On Monday morning, staff at Saadiyat Public Beach, managed by Abu Dhabi’s Tourism Development and Investment Company, informed visitors about the substance, which they said was tar.
Resident J M said she noticed something was wrong during a morning walk. “It’s for miles, from Saadiyat Public Beach to past the St Regis hotel,” she said. “They told us and they are trying to deal with it, they have workers scraping it up with brooms and putting it in plastic bags, but it’s not enough,” she said.
Other beachgoers left the beach with what they claim was tar stuck to the bottom of their shoes.
Australian J M had to scrape the substance off her feet with a shell and said Saadiyat was one of the last beaches untouched by pollution and feared that it was now in danger.
Another beachgoer, R T, said visitors were offered what she believed was paint thinner on their way out to get the substance off their feet. “It’s still stuck to my feet, I can smell it, but on our way out they said that this was something to get it off, it smelt like paint thinner, “ she said.

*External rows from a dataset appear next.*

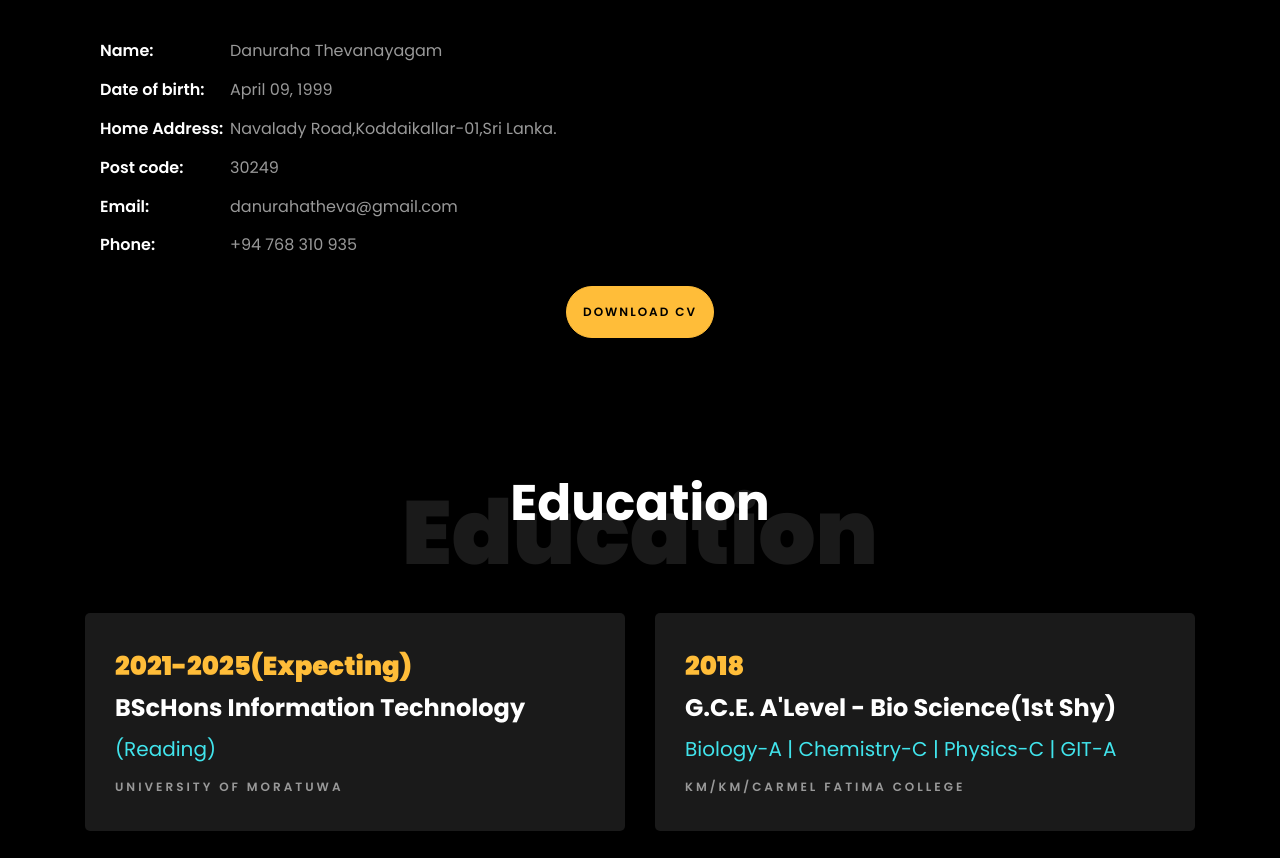
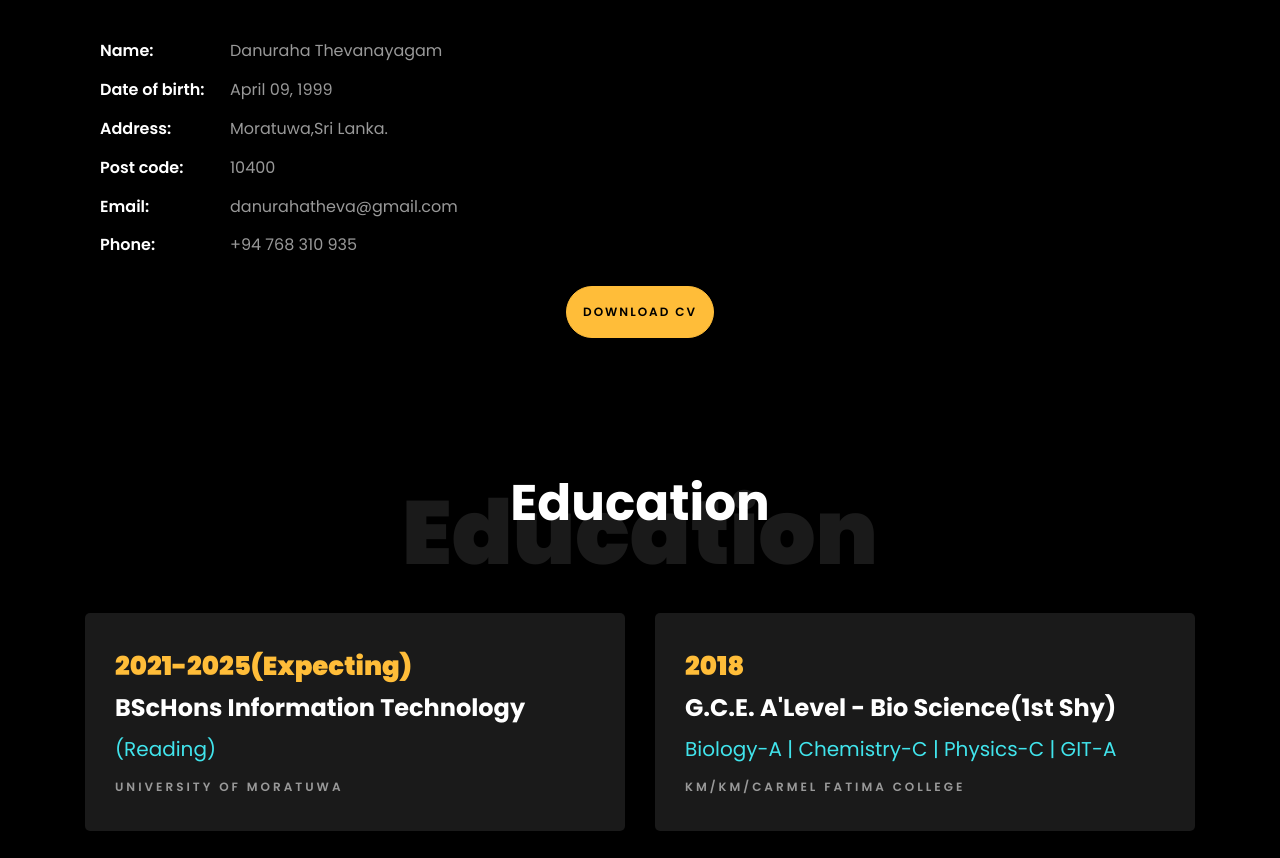
Before and after one commit to Danuraha/Danuraha.github.io, a plain HTML site: page index.html in a window 1280 px wide. Shown: the part 1098-1956 px from the top of the page. Drawn offline with Linux system fonts and the light colour scheme; files whose address does not match are found by name.

```diff
--- a/index.html
+++ b/index.html
@@ -124,8 +124,8 @@
 		            <ul class="about-info mt-4 px-md-0 px-2">
 		            	<li class="d-flex "><span>Name:</span> <span>Danuraha Thevanayagam</span></li>
 		            	<li class="d-flex"><span>Date of birth:</span> <span>April 09, 1999</span></li>
-		            	<li class="d-flex"><span>Home Address:</span> <span>Navalady Road,Koddaikallar-01,Sri Lanka.</span></li>
-		            	<li class="d-flex"><span>Post code:</span> <span>30249</span></li>
+		            	<li class="d-flex"><span>Address:</span> <span>Moratuwa,Sri Lanka.</span></li>
+		            	<li class="d-flex"><span>Post code:</span> <span>10400</span></li>
 		            	<li class="d-flex"><span>Email:</span> <span>danurahatheva@gmail.com</span></li>
 		            	<li class="d-flex"><span>Phone: </span> <span>+94 768 310 935</span></li>
 		            </ul>
```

A source at a UAE environmental agency said this was not the first time they heard of such problems on Saadiyat.
“Professionals need to get on this,” the source said.
On Sunday the Environment Agency Abu Dhabi received a notification of beach pollution on Sadiyaat Island and sent its environmental emergency team to conduct an initial assessment.
The tests confirmed a tar-like substance contaminating the shoreline, and after a full investigation into the cause they have concluded that the residue is most probably tar.
“The most probable source of this incident is due to a discharge of ballast water from an unknown vessel. Ballast water can contain a variety of biological materials that may include non-native or exotic species,” said Dr Humaid Al Kindi, manager of the emergency environmental management arm of the EAD.
“These materials may cause ecological harm to aquatic ecosystems. In this case, no significant harm was done,” he said.
“Our environmental assessment found that the beaches were contaminated only with light tar oil balls along the shoreline,” Dr Al Kindi said.
“The beaches have been cleaned up and were later reopened to the public. As part of its continuing marine water quality programme, EAD will continue to work with hotels to ensure the safety of our beaches.”
He commended the action taken by the hotels on Saadiyat and said they would continue working with them to further ensure environmental quality.
EAD encourages members of the public to report any illegal activities pertaining to the marine environment, evidence of spillage or injured marine life to the Abu Dhabi government call centre on 800-555.